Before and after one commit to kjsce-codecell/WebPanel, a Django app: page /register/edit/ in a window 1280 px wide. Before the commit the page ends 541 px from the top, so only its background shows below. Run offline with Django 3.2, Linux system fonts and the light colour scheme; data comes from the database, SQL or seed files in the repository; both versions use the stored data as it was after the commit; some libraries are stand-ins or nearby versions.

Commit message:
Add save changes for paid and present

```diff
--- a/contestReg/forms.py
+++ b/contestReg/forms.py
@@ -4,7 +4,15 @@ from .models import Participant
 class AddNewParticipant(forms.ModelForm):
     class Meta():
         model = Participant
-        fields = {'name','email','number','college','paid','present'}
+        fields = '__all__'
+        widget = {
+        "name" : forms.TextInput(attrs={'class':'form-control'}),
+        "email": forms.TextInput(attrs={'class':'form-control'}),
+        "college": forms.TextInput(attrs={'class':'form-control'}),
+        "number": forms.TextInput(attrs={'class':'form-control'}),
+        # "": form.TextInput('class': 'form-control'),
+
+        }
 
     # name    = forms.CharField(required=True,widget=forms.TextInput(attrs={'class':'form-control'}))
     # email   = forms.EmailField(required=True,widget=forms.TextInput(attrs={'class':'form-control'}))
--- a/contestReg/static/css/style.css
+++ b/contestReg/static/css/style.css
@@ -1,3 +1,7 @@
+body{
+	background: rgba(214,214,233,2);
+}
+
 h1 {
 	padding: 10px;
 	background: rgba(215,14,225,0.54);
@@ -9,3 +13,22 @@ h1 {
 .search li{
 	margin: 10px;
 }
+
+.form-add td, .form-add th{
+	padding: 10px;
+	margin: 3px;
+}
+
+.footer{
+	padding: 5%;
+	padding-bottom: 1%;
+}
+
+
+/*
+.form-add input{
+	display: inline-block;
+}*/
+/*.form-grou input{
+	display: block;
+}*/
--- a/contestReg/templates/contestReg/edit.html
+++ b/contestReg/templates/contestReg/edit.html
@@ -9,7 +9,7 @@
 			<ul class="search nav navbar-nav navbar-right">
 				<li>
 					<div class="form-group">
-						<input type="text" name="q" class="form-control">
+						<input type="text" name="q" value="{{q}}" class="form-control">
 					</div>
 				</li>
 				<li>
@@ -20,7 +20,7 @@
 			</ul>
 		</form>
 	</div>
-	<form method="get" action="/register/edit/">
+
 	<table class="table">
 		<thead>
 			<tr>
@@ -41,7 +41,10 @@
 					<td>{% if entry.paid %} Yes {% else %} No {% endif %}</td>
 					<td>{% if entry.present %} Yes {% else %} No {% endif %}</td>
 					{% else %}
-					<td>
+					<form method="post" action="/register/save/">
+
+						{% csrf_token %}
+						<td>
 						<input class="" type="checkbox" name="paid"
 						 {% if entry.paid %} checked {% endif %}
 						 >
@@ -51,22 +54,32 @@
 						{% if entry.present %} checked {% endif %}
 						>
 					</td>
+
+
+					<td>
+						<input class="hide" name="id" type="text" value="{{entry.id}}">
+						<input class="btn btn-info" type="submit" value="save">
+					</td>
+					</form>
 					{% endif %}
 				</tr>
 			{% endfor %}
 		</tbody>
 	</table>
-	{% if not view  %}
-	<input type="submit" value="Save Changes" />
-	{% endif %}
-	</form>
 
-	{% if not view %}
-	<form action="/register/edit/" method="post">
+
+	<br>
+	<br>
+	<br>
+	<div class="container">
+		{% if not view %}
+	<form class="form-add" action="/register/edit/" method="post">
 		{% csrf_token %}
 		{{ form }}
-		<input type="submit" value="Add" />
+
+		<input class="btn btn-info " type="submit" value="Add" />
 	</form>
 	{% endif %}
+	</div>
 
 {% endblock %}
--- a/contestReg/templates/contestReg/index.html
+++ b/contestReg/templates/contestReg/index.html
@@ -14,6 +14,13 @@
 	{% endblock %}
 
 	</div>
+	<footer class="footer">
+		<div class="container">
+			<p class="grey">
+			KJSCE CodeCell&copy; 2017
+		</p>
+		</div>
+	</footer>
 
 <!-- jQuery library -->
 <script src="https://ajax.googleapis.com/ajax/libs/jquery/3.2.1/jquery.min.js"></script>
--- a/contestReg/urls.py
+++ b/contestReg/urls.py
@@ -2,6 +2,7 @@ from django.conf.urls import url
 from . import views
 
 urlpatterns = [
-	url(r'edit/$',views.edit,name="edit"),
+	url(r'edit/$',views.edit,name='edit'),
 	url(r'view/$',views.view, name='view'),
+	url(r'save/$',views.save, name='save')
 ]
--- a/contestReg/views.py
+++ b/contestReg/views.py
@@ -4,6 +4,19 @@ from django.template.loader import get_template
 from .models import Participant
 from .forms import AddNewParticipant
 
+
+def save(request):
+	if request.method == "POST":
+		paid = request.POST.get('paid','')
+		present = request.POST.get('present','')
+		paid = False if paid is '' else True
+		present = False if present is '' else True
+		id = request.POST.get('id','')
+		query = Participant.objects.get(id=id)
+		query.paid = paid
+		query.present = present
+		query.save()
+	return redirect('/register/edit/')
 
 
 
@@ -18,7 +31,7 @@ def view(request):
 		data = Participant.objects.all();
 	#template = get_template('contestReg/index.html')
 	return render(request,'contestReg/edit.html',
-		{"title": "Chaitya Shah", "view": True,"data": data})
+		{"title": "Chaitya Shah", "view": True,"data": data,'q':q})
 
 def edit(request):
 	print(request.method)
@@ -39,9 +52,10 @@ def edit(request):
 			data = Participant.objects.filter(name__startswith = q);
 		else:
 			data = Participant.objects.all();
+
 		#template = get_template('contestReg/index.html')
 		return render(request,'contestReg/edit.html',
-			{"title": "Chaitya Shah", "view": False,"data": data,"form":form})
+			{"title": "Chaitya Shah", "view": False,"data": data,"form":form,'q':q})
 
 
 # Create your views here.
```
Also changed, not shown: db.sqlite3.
·····
▶ Task objective
Make a precise copy of the records in their entirety.

▶ Answer box
Before and after one commit to kjsce-codecell/WebPanel, a Django app: page /register/edit/ in a window 1280 px wide. Before the commit the page ends 541 px from the top, so only its background shows below. Run offline with Django 3.2, Linux system fonts and the light colour scheme; data comes from the database, SQL or seed files in the repository; both versions use the stored data as it was after the commit; some libraries are stand-ins or nearby versions.

Commit message:
Add save changes for paid and present

```diff
--- a/contestReg/forms.py
+++ b/contestReg/forms.py
@@ -4,7 +4,15 @@ from .models import Participant
 class AddNewParticipant(forms.ModelForm):
     class Meta():
         model = Participant
-        fields = {'name','email','number','college','paid','present'}
+        fields = '__all__'
+        widget = {
+        "name" : forms.TextInput(attrs={'class':'form-control'}),
+        "email": forms.TextInput(attrs={'class':'form-control'}),
+        "college": forms.TextInput(attrs={'class':'form-control'}),
+        "number": forms.TextInput(attrs={'class':'form-control'}),
+        # "": form.TextInput('class': 'form-control'),
+
+        }
 
     # name    = forms.CharField(required=True,widget=forms.TextInput(attrs={'class':'form-control'}))
     # email   = forms.EmailField(required=True,widget=forms.TextInput(attrs={'class':'form-control'}))
--- a/contestReg/static/css/style.css
+++ b/contestReg/static/css/style.css
@@ -1,3 +1,7 @@
+body{
+	background: rgba(214,214,233,2);
+}
+
 h1 {
 	padding: 10px;
 	background: rgba(215,14,225,0.54);
@@ -9,3 +13,22 @@ h1 {
 .search li{
 	margin: 10px;
 }
+
+.form-add td, .form-add th{
+	padding: 10px;
+	margin: 3px;
+}
+
+.footer{
+	padding: 5%;
+	padding-bottom: 1%;
+}
+
+
+/*
+.form-add input{
+	display: inline-block;
+}*/
+/*.form-grou input{
+	display: block;
+}*/
--- a/contestReg/templates/contestReg/edit.html
+++ b/contestReg/templates/contestReg/edit.html
@@ -9,7 +9,7 @@
 			<ul class="search nav navbar-nav navbar-right">
 				<li>
 					<div class="form-group">
-						<input type="text" name="q" class="form-control">
+						<input type="text" name="q" value="{{q}}" class="form-control">
 					</div>
 				</li>
 				<li>
@@ -20,7 +20,7 @@
 			</ul>
 		</form>
 	</div>
-	<form method="get" action="/register/edit/">
+
 	<table class="table">
 		<thead>
 			<tr>
@@ -41,7 +41,10 @@
 					<td>{% if entry.paid %} Yes {% else %} No {% endif %}</td>
 					<td>{% if entry.present %} Yes {% else %} No {% endif %}</td>
 					{% else %}
-					<td>
+					<form method="post" action="/register/save/">
+
+						{% csrf_token %}
+						<td>
 						<input class="" type="checkbox" name="paid"
 						 {% if entry.paid %} checked {% endif %}
 						 >
@@ -51,22 +54,32 @@
 						{% if entry.present %} checked {% endif %}
 						>
 					</td>
+
+
+					<td>
+						<input class="hide" name="id" type="text" value="{{entry.id}}">
+						<input class="btn btn-info" type="submit" value="save">
+					</td>
+					</form>
 					{% endif %}
 				</tr>
 			{% endfor %}
 		</tbody>
 	</table>
-	{% if not view  %}
-	<input type="submit" value="Save Changes" />
-	{% endif %}
-	</form>
 
-	{% if not view %}
-	<form action="/register/edit/" method="post">
+
+	<br>
+	<br>
+	<br>
+	<div class="container">
+		{% if not view %}
+	<form class="form-add" action="/register/edit/" method="post">
 		{% csrf_token %}
 		{{ form }}
-		<input type="submit" value="Add" />
+
+		<input class="btn btn-info " type="submit" value="Add" />
 	</form>
 	{% endif %}
+	</div>
 
 {% endblock %}
--- a/contestReg/templates/contestReg/index.html
+++ b/contestReg/templates/contestReg/index.html
@@ -14,6 +14,13 @@
 	{% endblock %}
 
 	</div>
+	<footer class="footer">
+		<div class="container">
+			<p class="grey">
+			KJSCE CodeCell&copy; 2017
+		</p>
+		</div>
+	</footer>
 
 <!-- jQuery library -->
 <script src="https://ajax.googleapis.com/ajax/libs/jquery/3.2.1/jquery.min.js"></script>
--- a/contestReg/urls.py
+++ b/contestReg/urls.py
@@ -2,6 +2,7 @@ from django.conf.urls import url
 from . import views
 
 urlpatterns = [
-	url(r'edit/$',views.edit,name="edit"),
+	url(r'edit/$',views.edit,name='edit'),
 	url(r'view/$',views.view, name='view'),
+	url(r'save/$',views.save, name='save')
 ]
--- a/contestReg/views.py
+++ b/contestReg/views.py
@@ -4,6 +4,19 @@ from django.template.loader import get_template
 from .models import Participant
 from .forms import AddNewParticipant
 
+
+def save(request):
+	if request.method == "POST":
+		paid = request.POST.get('paid','')
+		present = request.POST.get('present','')
+		paid = False if paid is '' else True
+		present = False if present is '' else True
+		id = request.POST.get('id','')
+		query = Participant.objects.get(id=id)
+		query.paid = paid
+		query.present = present
+		query.save()
+	return redirect('/register/edit/')
 
 
 
@@ -18,7 +31,7 @@ def view(request):
 		data = Participant.objects.all();
 	#template = get_template('contestReg/index.html')
 	return render(request,'contestReg/edit.html',
-		{"title": "Chaitya Shah", "view": True,"data": data})
+		{"title": "Chaitya Shah", "view": True,"data": data,'q':q})
 
 def edit(request):
 	print(request.method)
@@ -39,9 +52,10 @@ def edit(request):
 			data = Participant.objects.filter(name__startswith = q);
 		else:
 			data = Participant.objects.all();
+
 		#template = get_template('contestReg/index.html')
 		return render(request,'contestReg/edit.html',
-			{"title": "Chaitya Shah", "view": False,"data": data,"form":form})
+			{"title": "Chaitya Shah", "view": False,"data": data,"form":form,'q':q})
 
 
 # Create your views here.
```
Also changed, not shown: db.sqlite3.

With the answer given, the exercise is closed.